The suit had been brewing for some time with merchants first suing the two credit companies in 2005. Visa and MasterCard were accused of having fixed fees that charged merchants every time a customer used one of these credit cards, Reuters reported. These were commonly referred to as "swipe fees" or "interchange fees."
Judge says settlement works for both sides
The settlement was approved by U.S. District Judge John Gleeson in a written order, but advised merchants that some of their claims were a little extreme.
"I conclude that the proposed settlement secures both a significant damage award and meaningful injunctive relief for a class of merchants that would face a substantial likelihood of securing no relief at all if this case were to proceed," Gleeson said.
Several businesses not pleased
The original total of the settlement was $7.2 billion, but that was decreased to $5.7 billion after a number of businesses opposed the deal. Reuters reported that approximately 8,000 merchants, including major retailers such as Amazon, Target and Wal-Mart, opted out of the settlement because of broad definitions in the settlement.
Merchants who took the settlement will not be able to sue either of the companies if something along these lines happens again. For those that took the settlement, they will be allowed to charge customers extra if they use one of these credit cards in certain situations, but many believe these circumstances are very limited and some states do not even allow this type of charging. The National Retail Federation General Counsel Mallory Duncan said that the wording of the settlement is not what they initially wanted.
"We are very disappointed that this deeply flawed settlement has been approved," Duncan said. "It is not supported by the retail industry and would do nothing to reduce swipe fees or keep them from rising in the future."
Several of the retailers who have opted out of the settlement will be filing their own lawsuits, Reuters reported.
Lower prices in stores
Despite the fact that many merchants were unhappy about the settlement, experts feel it will help reduce prices for certain products The Washington Post reported.
"It will reduce the fees and overall prices that consumers pay, which is good for merchants and consumers," Attorney Patrick Coughlin told The Washington Post. "There will be more transparency in the pricing."
Credit companies glad suit is over
Representatives from Visa and MasterCard are hoping this settlement will go a long way in resolving issues regarding fees among merchants. Before the current case was filed, the two credit card companies dealt with a similar case with others voicing their concerns about rules with the use of their cards in 2003. MasterCard General Counsel Noah Hanft said that this deal will help out the two companies move past the previous litigations.
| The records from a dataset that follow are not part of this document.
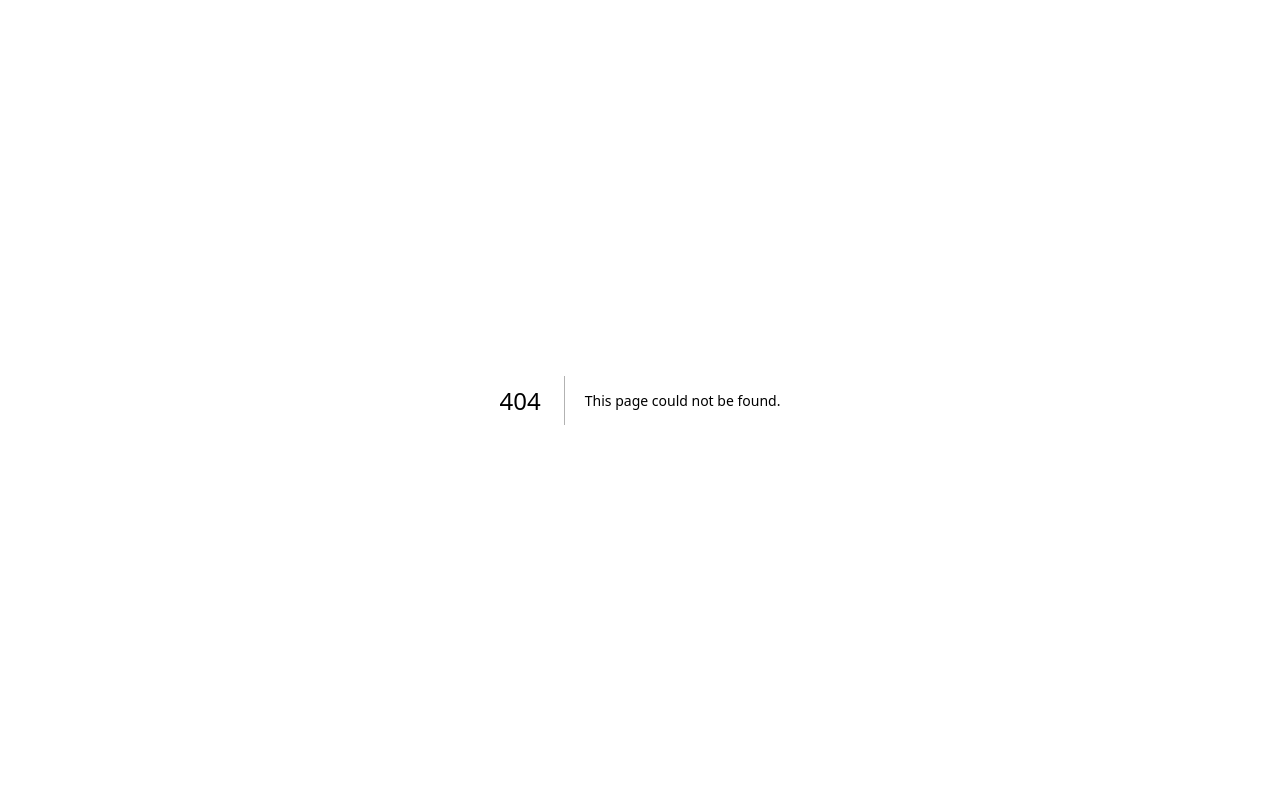
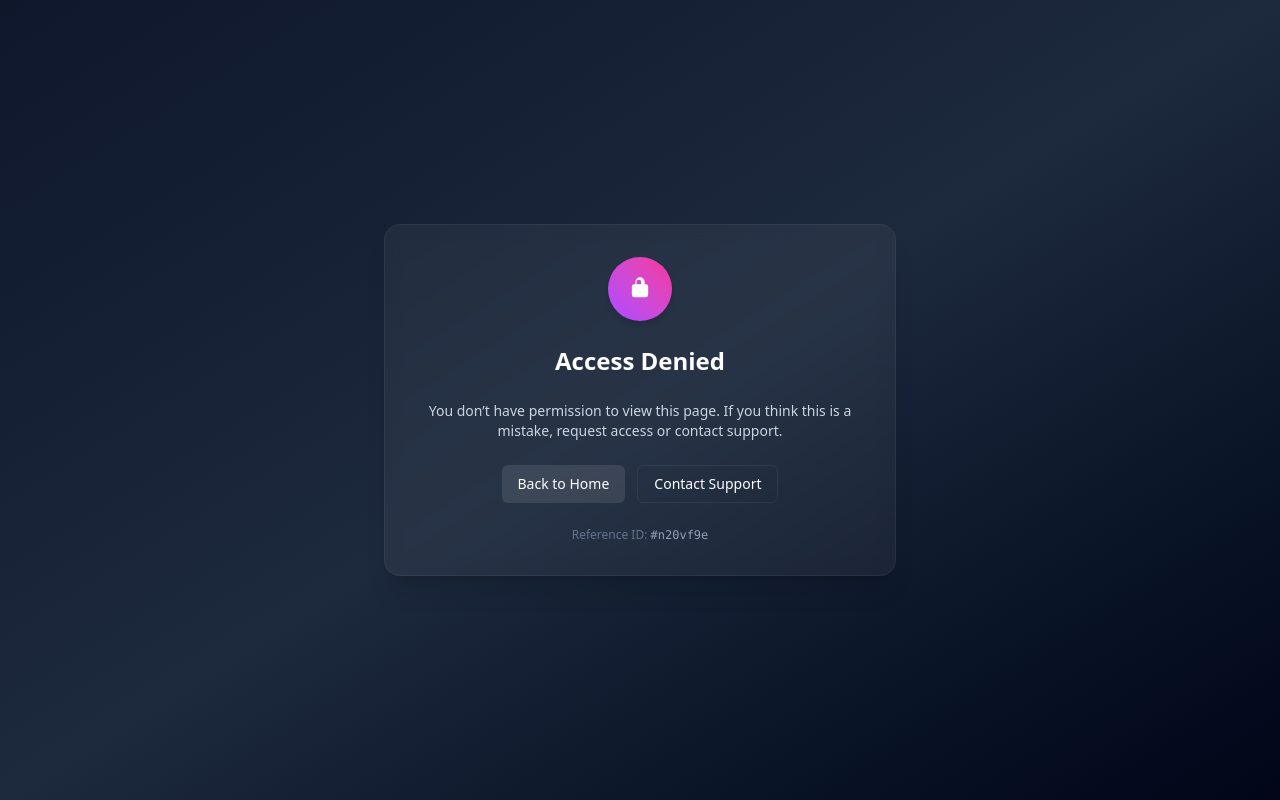
Before and after one commit to parukom/ratio-tuta, a Next.js app: page /unallowed in a window 1280 px wide. Before the commit this address had no page. Built offline with nearby package versions, Linux system fonts and the light colour scheme.

Commit message:
some small updates on ui. only admin can be at dashboard

```diff
--- a/src/app/auth/page.tsx
+++ b/src/app/auth/page.tsx
@@ -289,7 +289,7 @@ function AuthContent() {
                         {message && <p className="text-sm/6 text-center text-red-600 dark:text-red-400">{message}</p>}
                     </form>
 
-                    <div>
+                    {/* <div>
                         <div className="mt-10 flex items-center gap-x-6">
                             <div className="w-full flex-1 border-t border-gray-200 dark:border-white/10" />
                             <p className="text-sm/6 font-medium text-nowrap text-gray-900 dark:text-white">Or continue with</p>
@@ -320,7 +320,7 @@ function AuthContent() {
                                 <span className="text-sm/6 font-semibold">GitHub</span>
                             </a>
                         </div>
-                    </div>
+                    </div> */}
                 </div>
 
                 <p className="mt-10 text-center text-sm/6 text-gray-500 dark:text-gray-400">
--- a/src/app/dashboard/layout.tsx
+++ b/src/app/dashboard/layout.tsx
@@ -7,6 +7,7 @@ import SessionProvider from '@/components/providers/SessionProvider'
 export default async function DashboardLayout({ children }: { children: ReactNode }) {
     const session = await getSession()
     if (!session) redirect('/auth?form=login')
+    if (session.role !== 'ADMIN') redirect('/unallowed')
 
     return (
         <SessionProvider value={session}>
--- /dev/null
+++ b/src/app/unallowed/page.tsx
@@ -0,0 +1,46 @@
+import Link from 'next/link'
+import React from 'react'
+
+const Unallowed = () => {
+    return (
+        <main className="min-h-screen w-screen bg-gradient-to-br from-slate-900 via-slate-800 to-slate-950 flex items-center justify-center p-6">
+            <div className="max-w-lg w-full bg-white/5 border border-white/6 backdrop-blur-sm rounded-2xl p-8 shadow-xl text-center space-y-6 transform transition-all duration-200 hover:scale-[1.01]">
+                <div className="mx-auto flex h-16 w-16 items-center justify-center rounded-full bg-gradient-to-tr from-purple-500 to-pink-500 text-white shadow-md">
+                    <svg className="h-7 w-7" viewBox="0 0 24 24" fill="none" aria-hidden="true">
+                        <path d="M12 15a1.5 1.5 0 100-3 1.5 1.5 0 000 3z" fill="currentColor" />
+                        <path d="M17 8h-1V6a4 4 0 10-8 0v2H7a2 2 0 00-2 2v7a2 2 0 002 2h10a2 2 0 002-2v-7a2 2 0 00-2-2zm-8-2a2 2 0 114 0v2h-4V6z" fill="currentColor" />
+                    </svg>
+                </div>
+
+                <h1 className="text-2xl font-semibold text-white">Access Denied</h1>
+
+                <p className="text-sm text-slate-300">
+                    You don’t have permission to view this page. If you think this is a mistake, request access or contact support.
+                </p>
+
+                <div className="flex gap-3 justify-center">
+                    <Link
+                        href="/"
+                        className="inline-flex items-center gap-2 px-4 py-2 bg-white/10 text-white hover:bg-white/20 rounded-md text-sm"
+                        aria-label="Go back home"
+                    >
+                        Back to Home
+                    </Link>
+
+                    <a
+                        href="mailto:support@example.com"
+                        className="inline-flex items-center gap-2 px-4 py-2 border border-white/6 text-white hover:bg-white/5 rounded-md text-sm"
+                        aria-label="Contact support"
+                    >
+                        Contact Support
+                    </a>
+                </div>
+
+                <p className="text-xs text-slate-500">
+                    Reference ID: <span className="font-mono text-slate-400">#{Math.random().toString(36).slice(2, 9)}</span>
+                </p>
+            </div>
+        </main>
+    )
+}
+export default Unallowed
--- a/src/components/LogoutButton.tsx
+++ b/src/components/LogoutButton.tsx
@@ -2,7 +2,11 @@
 import { useRouter } from "next/navigation";
 import { useState } from "react";
 
-export default function LogoutButton() {
+type Props = {
+    widthFull?: boolean
+}
+
+export default function LogoutButton({ widthFull }: Props) {
     const router = useRouter();
     const [loading, setLoading] = useState(false);
     async function handleLogout() {
@@ -23,9 +27,41 @@ export default function LogoutButton() {
             type="button"
             onClick={handleLogout}
             disabled={loading}
-            className="px-6 py-2 rounded bg-red-800 text-white hover:bg-red-700 transition-all duration-300 disabled:opacity-60"
+            aria-busy={loading}
+            aria-label="Logout"
+            title="Logout"
+            className={`flex items-center gap-3 px-4 py-2 rounded-md transition-transform duration-150 bg-white text-gray-800 border border-gray-200 focus:outline-none focus:ring-2 focus:ring-offset-2 focus:ring-indigo-500 dark:bg-gray-800 dark:text-gray-100 dark:border-gray-700 ${widthFull ? 'w-full' : ''} disabled:opacity-60 disabled:cursor-not-allowed`}
         >
-            {loading ? "Logging out..." : "Logout"}
+            {loading ? (
+                <>
+                    <svg
+                        className="w-5 h-5 animate-spin text-indigo-600 dark:text-indigo-400"
+                        xmlns="http://www.w3.org/2000/svg"
+                        fill="none"
+                        viewBox="0 0 24 24"
+                        aria-hidden="true"
+                    >
+                        <circle className="opacity-25" cx="12" cy="12" r="10" stroke="currentColor" strokeWidth="4"></circle>
+                        <path className="opacity-75" fill="currentColor" d="M4 12a8 8 0 018-8v4a4 4 0 00-4 4H4z"></path>
+                    </svg>
+                    <span className="sr-only">Logging out</span>
+                    <span>Logging out…</span>
+                </>
+            ) : (
+                <>
+                    <svg
+                        className="w-5 h-5 text-red-600 dark:text-red-400"
+                        xmlns="http://www.w3.org/2000/svg"
+                        viewBox="0 0 24 24"
+                        fill="currentColor"
+                        aria-hidden="true"
+                    >
+                        <path d="M16 13v-2H7V8l-5 4 5 4v-3z" />
+                        <path d="M20 3H10a2 2 0 00-2 2v3h2V5h10v14H10v-3H8v3a2 2 0 002 2h10a2 2 0 002-2V5a2 2 0 00-2-2z" />
+                    </svg>
+                    <span>Logout</span>
+                </>
+            )}
         </button>
     );
 }
--- a/src/components/layout/AdminLayout.tsx
+++ b/src/components/layout/AdminLayout.tsx
@@ -151,6 +151,11 @@ const AdminLayout: React.FC<AdminLayoutProps> = ({ title, children }) => {
                                                 ))}
                                             </ul>
                                         </li>
+                                        <li className="pb-4 mt-auto">
+                                            <div className="px-2 mt-3">
+                                                <LogoutButton widthFull />
+                                            </div>
+                                        </li>
                                     </ul>
                                 </nav>
                             </div>
@@ -241,8 +246,10 @@ const AdminLayout: React.FC<AdminLayoutProps> = ({ title, children }) => {
                                         ))}
                                     </ul>
                                 </li>
-                                <li className="mx-auto pb-4 mt-auto">
-                                    <LogoutButton />
+                                <li className="pb-4 mt-auto">
+                                    <div className="px-2 mt-3">
+                                        <LogoutButton widthFull />
+                                    </div>
                                 </li>
                             </ul>
                         </nav>
--- a/src/middleware.ts
+++ b/src/middleware.ts
@@ -1,11 +1,48 @@
 import { NextResponse } from 'next/server';
 import type { NextRequest } from 'next/server';
 
-// Deny access to /dashboard when there's no session cookie.
+// Minimal verification of the session cookie structure, signature and role to protect /dashboard
+function verifySession(cookie: string | undefined): {
+  ok: boolean;
+  role?: 'ADMIN' | 'USER';
+} {
+  if (!cookie) return { ok: false };
+  try {
+    // Cookie format: payloadB64.sig (see lib/session.ts)
+    const dot = cookie.lastIndexOf('.');
+    if (dot < 0) return { ok: false };
+    const payloadB64 = cookie.slice(0, dot);
+    // We can't access process.env securely in edge middleware for crypto, so perform a light parse only.
+    // lib/session guards server-side rendering; this middleware is an extra fast-path.
+    const json = Buffer.from(
+      payloadB64.replace(/-/g, '+').replace(/_/g, '/'),
+      'base64',
+    ).toString('utf8');
+    const token = JSON.parse(json) as {
+      data?: { role?: 'ADMIN' | 'USER' };
+      exp?: number;
+    };
+    if (!token?.data?.role) return { ok: false };
+    if (
+      typeof token.exp === 'number' &&
+      Math.floor(Date.now() / 1000) >= token.exp
+    )
+      return { ok: false };
+    return { ok: true, role: token.data.role };
+  } catch {
+    return { ok: false };
+  }
+}
+
 export function middleware(req: NextRequest) {
-  const hasSession = req.cookies.get('session')?.value;
-  if (!hasSession) {
+  const cookie = req.cookies.get('session')?.value;
+  const verified = verifySession(cookie);
+  if (!verified.ok) {
     const url = new URL('/auth?form=login', req.url);
+    return NextResponse.redirect(url);
+  }
+  if (verified.role !== 'ADMIN') {
+    const url = new URL('/unallowed', req.url);
     return NextResponse.redirect(url);
   }
   return NextResponse.next();
```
Visa Chief Executive Charlie Scharf said this resolution will help the company move on and carry on business as usual.
"We have realized a significant achievement in our efforts to resolve the long-standing legal differences between merchants and the payments industry," he said. "We are confident that through this agreement we have opened the door to new opportunities for collaboration with our merchant clients."